- WHAT IS EXPECTED
Every record below is to be restated word for word, and no picture is to be copied.

- MATERIAL FOR THIS EXERCISE
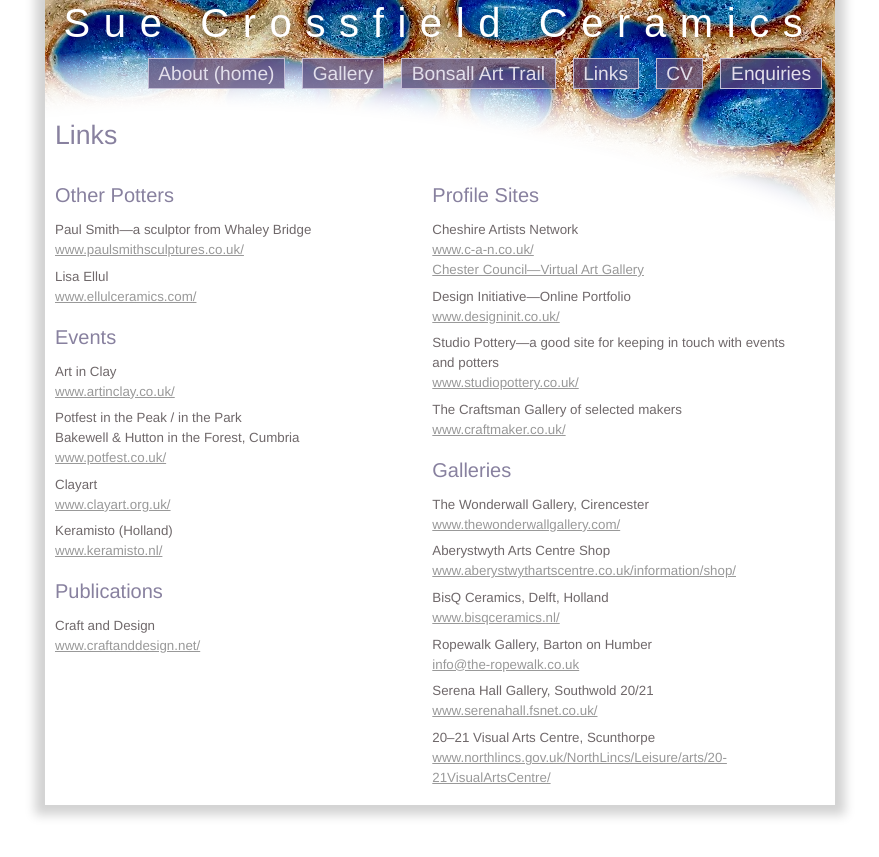
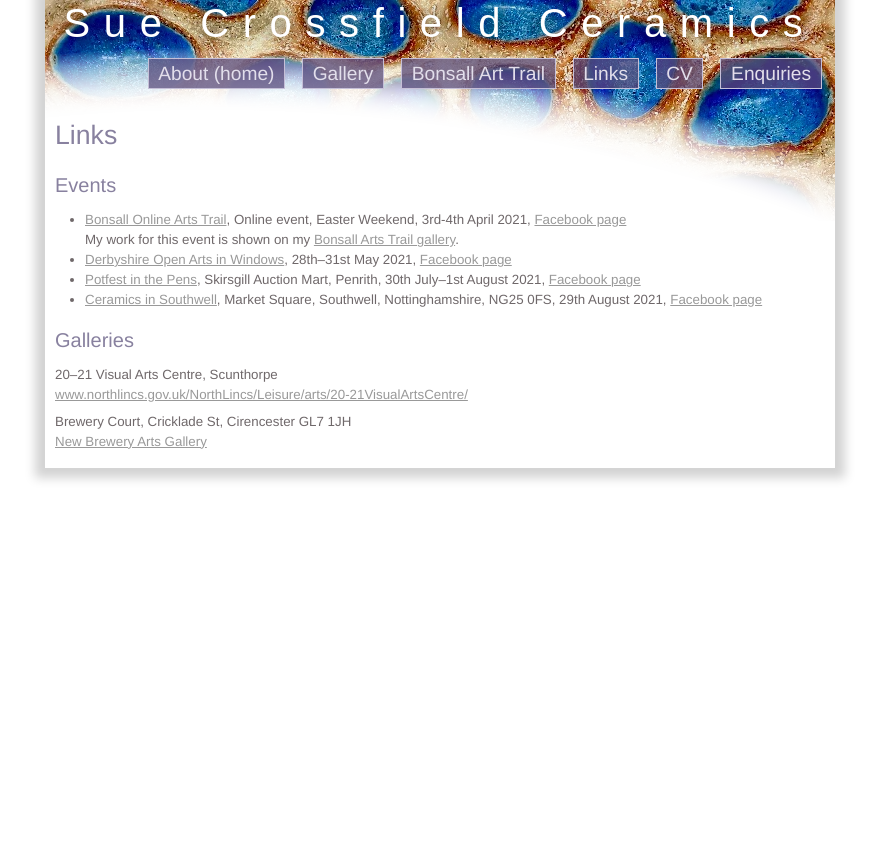
Before and after one commit to suecrossfield/suecrossfield.github.io, a Jekyll site: the page built from links.md, in a window 1280 px wide. Shown: the top 857 px of the page, without its empty margins (200-1079 px from the left). Built offline with Jekyll 4.4.1, drawn with Linux system fonts in a browser that asks for light colours.

Commit message:
Remove dead links and unused outlets

```diff
--- a/links.md
+++ b/links.md
@@ -5,73 +5,22 @@ title: Links
 
 # Links
 
-<div markdown="1" style="width: 49%; float: left;">
-
-## Other Potters
-
-Paul Smith—a sculptor from Whaley Bridge
-[www.paulsmithsculptures.co.uk/](http://www.paulsmithsculptures.co.uk/)
-
-Lisa Ellul
-[www.ellulceramics.com/](http://www.ellulceramics.com/)
 
 ## Events
 
-Art in Clay
-[www.artinclay.co.uk/](http://www.artinclay.co.uk/)
+{% include events.md %}
 
-Potfest in the Peak / in the Park
-Bakewell & Hutton in the Forest, Cumbria
-[www.potfest.co.uk/](http://www.potfest.co.uk/)
-
-Clayart
-[www.clayart.org.uk/](http://www.clayart.org.uk/)
-
-Keramisto (Holland)
-[www.keramisto.nl/](http://www.keramisto.nl/)
-
-## Publications
-
-Craft and Design
-[www.craftanddesign.net/](http://www.craftanddesign.net/)
-
-</div>
-<div markdown="1" style="width: 49%; float: left;">
-
-## Profile Sites
-
-Cheshire Artists Network
-[www.c-a-n.co.uk/
-](http://www.c-a-n.co.uk/)[Chester Council—Virtual Art Gallery](http://www.chester.gov.uk/tourism_and_leisure/arts_and_entertainment/virtual_art_gallery.aspx)
-
-Design Initiative—Online Portfolio
-[www.designinit.co.uk/](http://www.designinit.org.uk/)
-
-Studio Pottery—a good site for keeping in touch with events and potters
-[www.studiopottery.co.uk/](http://www.studiopottery.co.uk/)
-
-The Craftsman Gallery of selected makers
-[www.craftmaker.co.uk/](http://www.craftmaker.co.uk/)
 
 ## Galleries
-
-The Wonderwall Gallery, Cirencester
-[www.thewonderwallgallery.com/](http://www.thewonderwallgallery.com/)
-
-Aberystwyth Arts Centre Shop
-[www.aberystwythartscentre.co.uk/information/shop/](http://www.aberystwythartscentre.co.uk/information/shop.shtml)
-
-BisQ Ceramics, Delft, Holland
-[www.bisqceramics.nl/](http://www.bisqceramics.nl/)
-
-Ropewalk Gallery, Barton on Humber
-[info@the-ropewalk.co.uk](mailto:info@the-ropewalk.co.uk/)
-
-Serena Hall Gallery, Southwold 20/21
-[www.serenahall.fsnet.co.uk/](http://www.serenahall.fsnet.co.uk/)
 
 20–21 Visual Arts Centre, Scunthorpe
 [www.northlincs.gov.uk/NorthLincs/Leisure/arts/20-21VisualArtsCentre/](http://www.northlincs.gov.uk/leisure/arts/20-21visualartscentre/)
 
+Brewery Court, Cricklade St, Cirencester GL7 1JH
+[New Brewery Arts Gallery](https://www.newbreweryarts.org.uk/main-gallery)
+
+<div markdown="1" style="width: 49%; float: left;">
+</div>
+<div markdown="1" style="width: 49%; float: left;">
 </div>
 <div class="clear">&nbsp;</div>
```
Also changed, not shown: enquiries.md (+4 -0 lines), index.md (+4 -0 lines).
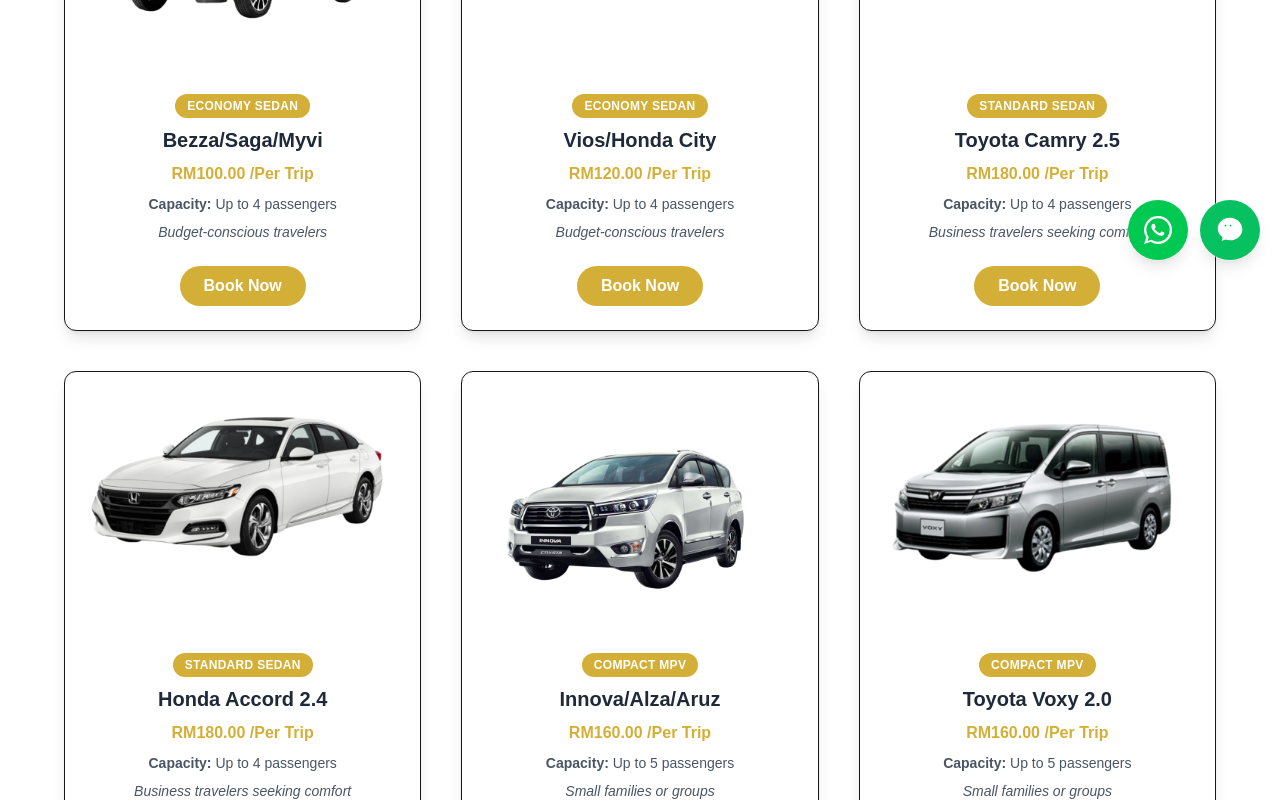
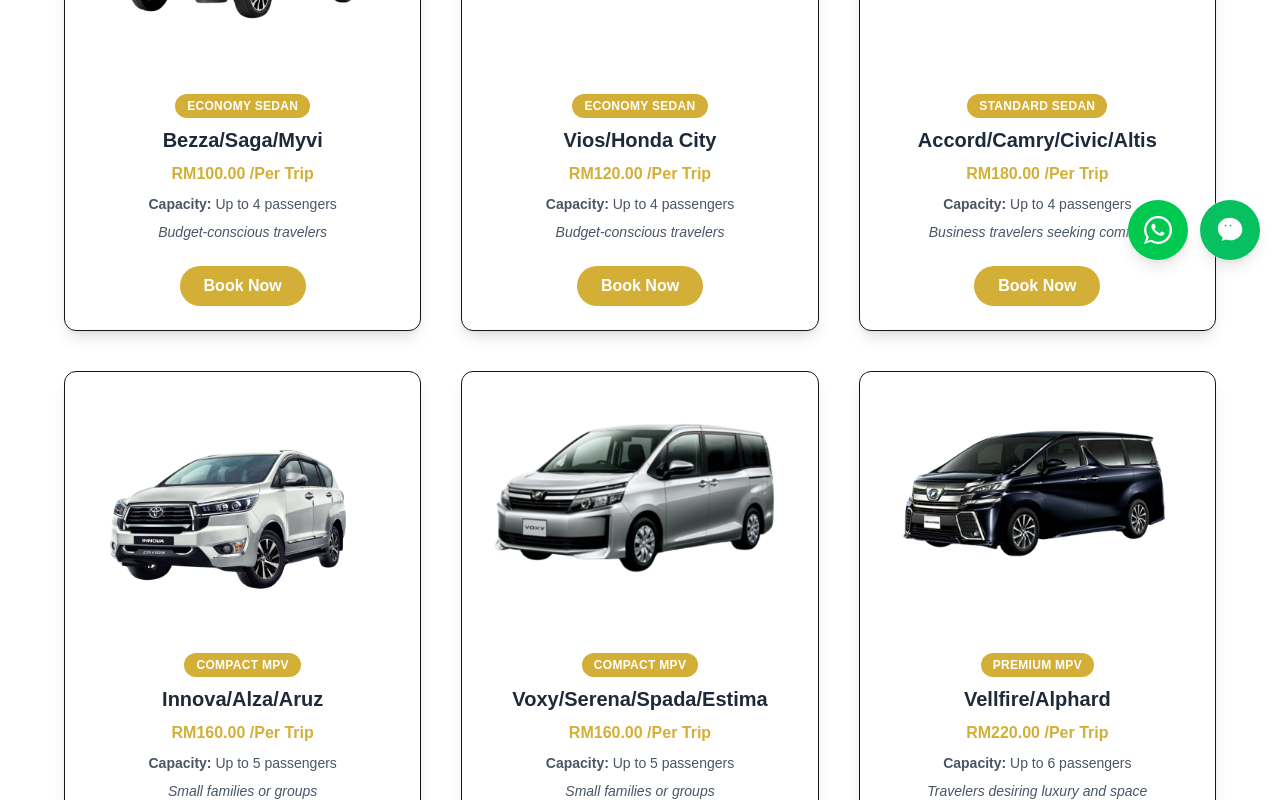
Before and after one commit to webterusmaju/websites-trm, a Next.js app: page /booking in a window 1280 px wide. Shown: the part 520-1320 px from the top of the page. Built offline with nearby package versions, Linux system fonts and the light colour scheme.

Commit message:
cuba fix

```diff
--- a/src/app/booking/page.js
+++ b/src/app/booking/page.js
@@ -24,21 +24,21 @@
     ideal: "Budget-conscious travelers"
   },
   {
-    name: "Toyota Camry 2.5",
+    name :"Accord/Camry/Civic/Altis",
     price: "RM180.00 /Per Trip",
     image: "/car-img/camry.png",
     category: "Standard Sedan",
     capacity: "Up to 4 passengers",
     ideal: "Business travelers seeking comfort"
   },
-  {
-    name: "Honda Accord 2.4",
-    price: "RM180.00 /Per Trip",
-    image: "/car-img/accord.png",
-    category: "Standard Sedan",
-    capacity: "Up to 4 passengers",
-    ideal: "Business travelers seeking comfort"
-  },
+  // {
+  //   name: "Accord/Camry/Civic/Altis",
+  //   price: "RM180.00 /Per Trip",
+  //   image: "/car-img/accord.png",
+  //   category: "Standard Sedan",
+  //   capacity: "Up to 4 passengers",
+  //   ideal: "Business travelers seeking comfort"
+  // },
   {
     name: "Innova/Alza/Aruz",
     price: "RM160.00 /Per Trip",
@@ -48,7 +48,7 @@
     ideal: "Small families or groups"
   },
   {
-    name: "Toyota Voxy 2.0",
+    name: "Voxy/Serena/Spada/Estima",
     price: "RM160.00 /Per Trip",
     image: "/car-img/voxy.png",
     category: "Compact MPV",
--- a/src/components/CarSlider.js
+++ b/src/components/CarSlider.js
@@ -47,19 +47,19 @@
     capacity: "Up to 5 passengers"
   },
   {
-    name: "Toyota Camry 2.5",
+    name :"Accord/Camry/Civic/Altis",
     price: "RM180.00 / Per Trip",
     image: "/car-img/camry.png",
     category: "Standard Sedan",
     capacity: "Up to 4 passengers"
   },
-  {
-    name: "Honda Accord 2.4",
-    price: "RM180.00 / Per Trip",
-    image: "/car-img/accord.png",
-    category: "Standard Sedan",
-    capacity: "Up to 4 passengers"
-  },
+  // {
+  //   name: "Honda Accord 2.4",
+  //   price: "RM180.00 / Per Trip",
+  //   image: "/car-img/accord.png",
+  //   category: "Standard Sedan",
+  //   capacity: "Up to 4 passengers"
+  // },
   {
     name: "Vellfire/Alphard",
     price: "RM220.00 / Per Trip",
```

- ANSWER AREA
Before and after one commit to suecrossfield/suecrossfield.github.io, a Jekyll site: the page built from links.md, in a window 1280 px wide. Shown: the top 857 px of the page, without its empty margins (200-1079 px from the left). Built offline with Jekyll 4.4.1, drawn with Linux system fonts in a browser that asks for light colours.

Commit message:
Remove dead links and unused outlets

```diff
--- a/links.md
+++ b/links.md
@@ -5,73 +5,22 @@ title: Links
 
 # Links
 
-<div markdown="1" style="width: 49%; float: left;">
-
-## Other Potters
-
-Paul Smith—a sculptor from Whaley Bridge
-[www.paulsmithsculptures.co.uk/](http://www.paulsmithsculptures.co.uk/)
-
-Lisa Ellul
-[www.ellulceramics.com/](http://www.ellulceramics.com/)
 
 ## Events
 
-Art in Clay
-[www.artinclay.co.uk/](http://www.artinclay.co.uk/)
+{% include events.md %}
 
-Potfest in the Peak / in the Park
-Bakewell & Hutton in the Forest, Cumbria
-[www.potfest.co.uk/](http://www.potfest.co.uk/)
-
-Clayart
-[www.clayart.org.uk/](http://www.clayart.org.uk/)
-
-Keramisto (Holland)
-[www.keramisto.nl/](http://www.keramisto.nl/)
-
-## Publications
-
-Craft and Design
-[www.craftanddesign.net/](http://www.craftanddesign.net/)
-
-</div>
-<div markdown="1" style="width: 49%; float: left;">
-
-## Profile Sites
-
-Cheshire Artists Network
-[www.c-a-n.co.uk/
-](http://www.c-a-n.co.uk/)[Chester Council—Virtual Art Gallery](http://www.chester.gov.uk/tourism_and_leisure/arts_and_entertainment/virtual_art_gallery.aspx)
-
-Design Initiative—Online Portfolio
-[www.designinit.co.uk/](http://www.designinit.org.uk/)
-
-Studio Pottery—a good site for keeping in touch with events and potters
-[www.studiopottery.co.uk/](http://www.studiopottery.co.uk/)
-
-The Craftsman Gallery of selected makers
-[www.craftmaker.co.uk/](http://www.craftmaker.co.uk/)
 
 ## Galleries
-
-The Wonderwall Gallery, Cirencester
-[www.thewonderwallgallery.com/](http://www.thewonderwallgallery.com/)
-
-Aberystwyth Arts Centre Shop
-[www.aberystwythartscentre.co.uk/information/shop/](http://www.aberystwythartscentre.co.uk/information/shop.shtml)
-
-BisQ Ceramics, Delft, Holland
-[www.bisqceramics.nl/](http://www.bisqceramics.nl/)
-
-Ropewalk Gallery, Barton on Humber
-[info@the-ropewalk.co.uk](mailto:info@the-ropewalk.co.uk/)
-
-Serena Hall Gallery, Southwold 20/21
-[www.serenahall.fsnet.co.uk/](http://www.serenahall.fsnet.co.uk/)
 
 20–21 Visual Arts Centre, Scunthorpe
 [www.northlincs.gov.uk/NorthLincs/Leisure/arts/20-21VisualArtsCentre/](http://www.northlincs.gov.uk/leisure/arts/20-21visualartscentre/)
 
+Brewery Court, Cricklade St, Cirencester GL7 1JH
+[New Brewery Arts Gallery](https://www.newbreweryarts.org.uk/main-gallery)
+
+<div markdown="1" style="width: 49%; float: left;">
+</div>
+<div markdown="1" style="width: 49%; float: left;">
 </div>
 <div class="clear">&nbsp;</div>
```
Also changed, not shown: enquiries.md (+4 -0 lines), index.md (+4 -0 lines).
Before and after one commit to webterusmaju/websites-trm, a Next.js app: page /booking in a window 1280 px wide. Shown: the part 520-1320 px from the top of the page. Built offline with nearby package versions, Linux system fonts and the light colour scheme.

Commit message:
cuba fix

```diff
--- a/src/app/booking/page.js
+++ b/src/app/booking/page.js
@@ -24,21 +24,21 @@
     ideal: "Budget-conscious travelers"
   },
   {
-    name: "Toyota Camry 2.5",
+    name :"Accord/Camry/Civic/Altis",
     price: "RM180.00 /Per Trip",
     image: "/car-img/camry.png",
     category: "Standard Sedan",
     capacity: "Up to 4 passengers",
     ideal: "Business travelers seeking comfort"
   },
-  {
-    name: "Honda Accord 2.4",
-    price: "RM180.00 /Per Trip",
-    image: "/car-img/accord.png",
-    category: "Standard Sedan",
-    capacity: "Up to 4 passengers",
-    ideal: "Business travelers seeking comfort"
-  },
+  // {
+  //   name: "Accord/Camry/Civic/Altis",
+  //   price: "RM180.00 /Per Trip",
+  //   image: "/car-img/accord.png",
+  //   category: "Standard Sedan",
+  //   capacity: "Up to 4 passengers",
+  //   ideal: "Business travelers seeking comfort"
+  // },
   {
     name: "Innova/Alza/Aruz",
     price: "RM160.00 /Per Trip",
@@ -48,7 +48,7 @@
     ideal: "Small families or groups"
   },
   {
-    name: "Toyota Voxy 2.0",
+    name: "Voxy/Serena/Spada/Estima",
     price: "RM160.00 /Per Trip",
     image: "/car-img/voxy.png",
     category: "Compact MPV",
--- a/src/components/CarSlider.js
+++ b/src/components/CarSlider.js
@@ -47,19 +47,19 @@
     capacity: "Up to 5 passengers"
   },
   {
-    name: "Toyota Camry 2.5",
+    name :"Accord/Camry/Civic/Altis",
     price: "RM180.00 / Per Trip",
     image: "/car-img/camry.png",
     category: "Standard Sedan",
     capacity: "Up to 4 passengers"
   },
-  {
-    name: "Honda Accord 2.4",
-    price: "RM180.00 / Per Trip",
-    image: "/car-img/accord.png",
-    category: "Standard Sedan",
-    capacity: "Up to 4 passengers"
-  },
+  // {
+  //   name: "Honda Accord 2.4",
+  //   price: "RM180.00 / Per Trip",
+  //   image: "/car-img/accord.png",
+  //   category: "Standard Sedan",
+  //   capacity: "Up to 4 passengers"
+  // },
   {
     name: "Vellfire/Alphard",
     price: "RM220.00 / Per Trip",
```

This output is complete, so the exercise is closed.